▸ About this exercise
Select and reproduce each line of the listing below that bears the string "STATUS".

▸ Listed entries
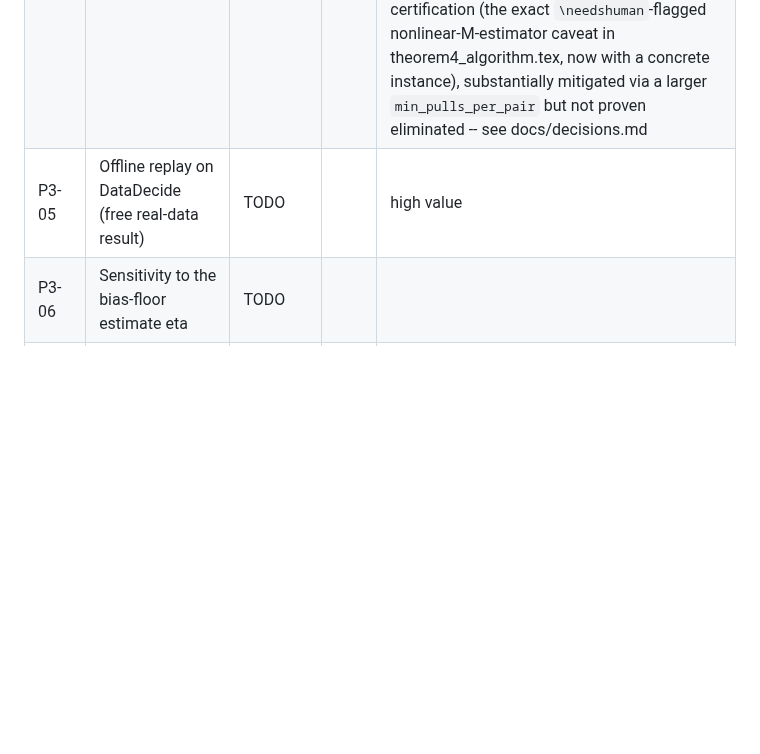
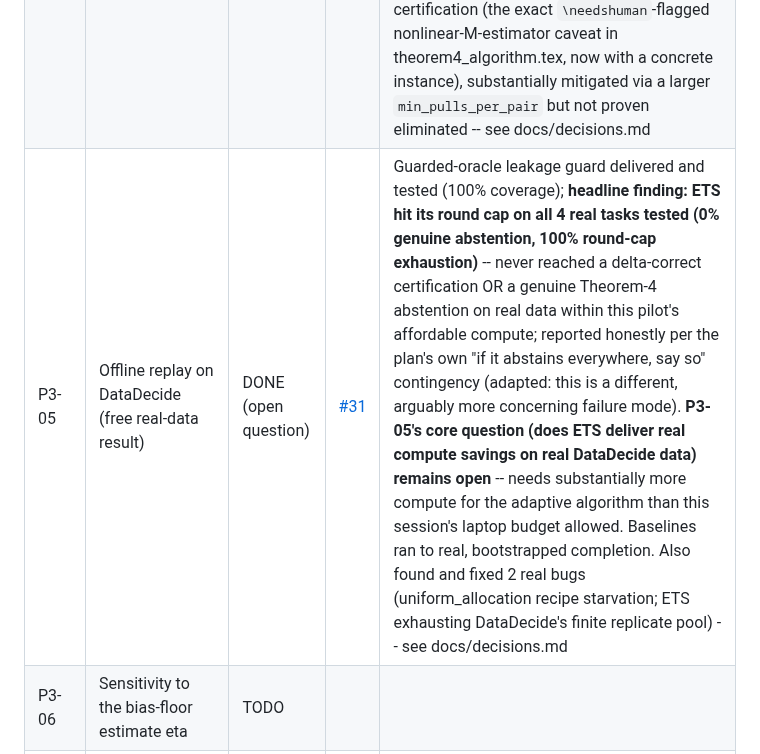
Before and after one commit to ParthAgarwalGit/pretraining-data-decision-theory, a Markdown page: STATUS.md, the part around the change. Rendered like a GitHub page; blank space fills up the shorter version.

Commit message:
Update STATUS.md for P3-05
Co-Authored-By: Claude Sonnet 5 <noreply@anthropic.com>

```diff
--- a/STATUS.md
+++ b/STATUS.md
@@ -71,7 +71,7 @@ States: `TODO` | `IN PROGRESS` | `IN REVIEW` | `DONE` | `BLOCKED` | `DROPPED`
 | P3-02 | Solve the optimal-allocation program | DONE | [#28](https://github.com/ParthAgarwalGit/pretraining-data-decision-theory/pull/28) | Projected subgradient ascent with an exact closed-form gradient, after two scipy.optimize routes (SLSQP, trust-constr) proved unreliable near rank-deficient Fisher information; **known, documented limitation: reliably reaches a locally max-min-consistent point, not verified globally optimal** (brute_force_allocation, vectorized for practicality, found a better point on a real instance) -- shipped honestly rather than hidden, `n_restarts` is the mitigation; 19 tests, 100% coverage -- see docs/decisions.md |
 | P3-03 | Extrapolation-Track-and-Stop + baselines | DONE | [#29](https://github.com/ParthAgarwalGit/pretraining-data-decision-theory/pull/29) | Tracking/stopping/abstention exactly per theorem4_algorithm.tex, plus 4 baselines sharing one `SelectionResult` type; **two real theorem-vs-implementation gaps found and resolved, not hidden**: T*(nu) has no term for k*'s own allocation (reserved-share heuristic), and a post-fit Jacobian-rank identifiability check was too numerically fragile (switched to a design-level distinct-scale-count check); also documents a genuine small-sample HC0 sandwich-estimator slowdown in the stopping statistic; 19 tests, 100% coverage -- see docs/decisions.md |
 | P3-04 | Simulation study | DONE (reduced pilot) | [#30](https://github.com/ParthAgarwalGit/pretraining-data-decision-theory/pull/30) | Literal 108-cell/200-run grid not feasible on a laptop in-session; ran a real 8-cell/15-run pilot instead, stated honestly -- **claim 1 holds** (0/15 wrong in both well-specified cells), **claim 2 not meaningfully testable at this scale** (compute-to-stop was warm-up-dominated, identical across delta), **claim 3 mostly holds** (80-93% abstention on rank-reversal instances, baselines usually wrong) **with an open residual-uncertainty caveat**: found a real finite-sample gap where minimal forced-exploration warm-up can cause false certification (the exact `\needshuman`-flagged nonlinear-M-estimator caveat in theorem4_algorithm.tex, now with a concrete instance), substantially mitigated via a larger `min_pulls_per_pair` but not proven eliminated -- see docs/decisions.md |
-| P3-05 | Offline replay on DataDecide (free real-data result) | TODO | | high value |
+| P3-05 | Offline replay on DataDecide (free real-data result) | DONE (open question) | [#31](https://github.com/ParthAgarwalGit/pretraining-data-decision-theory/pull/31) | Guarded-oracle leakage guard delivered and tested (100% coverage); **headline finding: ETS hit its round cap on all 4 real tasks tested (0% genuine abstention, 100% round-cap exhaustion)** -- never reached a delta-correct certification OR a genuine Theorem-4 abstention on real data within this pilot's affordable compute; reported honestly per the plan's own "if it abstains everywhere, say so" contingency (adapted: this is a different, arguably more concerning failure mode). **P3-05's core question (does ETS deliver real compute savings on real DataDecide data) remains open** -- needs substantially more compute for the adaptive algorithm than this session's laptop budget allowed. Baselines ran to real, bootstrapped completion. Also found and fixed 2 real bugs (uniform_allocation recipe starvation; ETS exhausting DataDecide's finite replicate pool) -- see docs/decisions.md |
 | P3-06 | Sensitivity to the bias-floor estimate eta | TODO | | |
 | P3-07 | Phase 3 figures (F6-F8) | TODO | | |
 | P3-08 | Reference implementation polish | TODO | | |
```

▸ Response area
Before and after one commit to ParthAgarwalGit/pretraining-data-decision-theory, a Markdown page: STATUS.md, the part around the change. Rendered like a GitHub page; blank space fills up the shorter version.
Update STATUS.md for P3-05
--- a/STATUS.md
+++ b/STATUS.md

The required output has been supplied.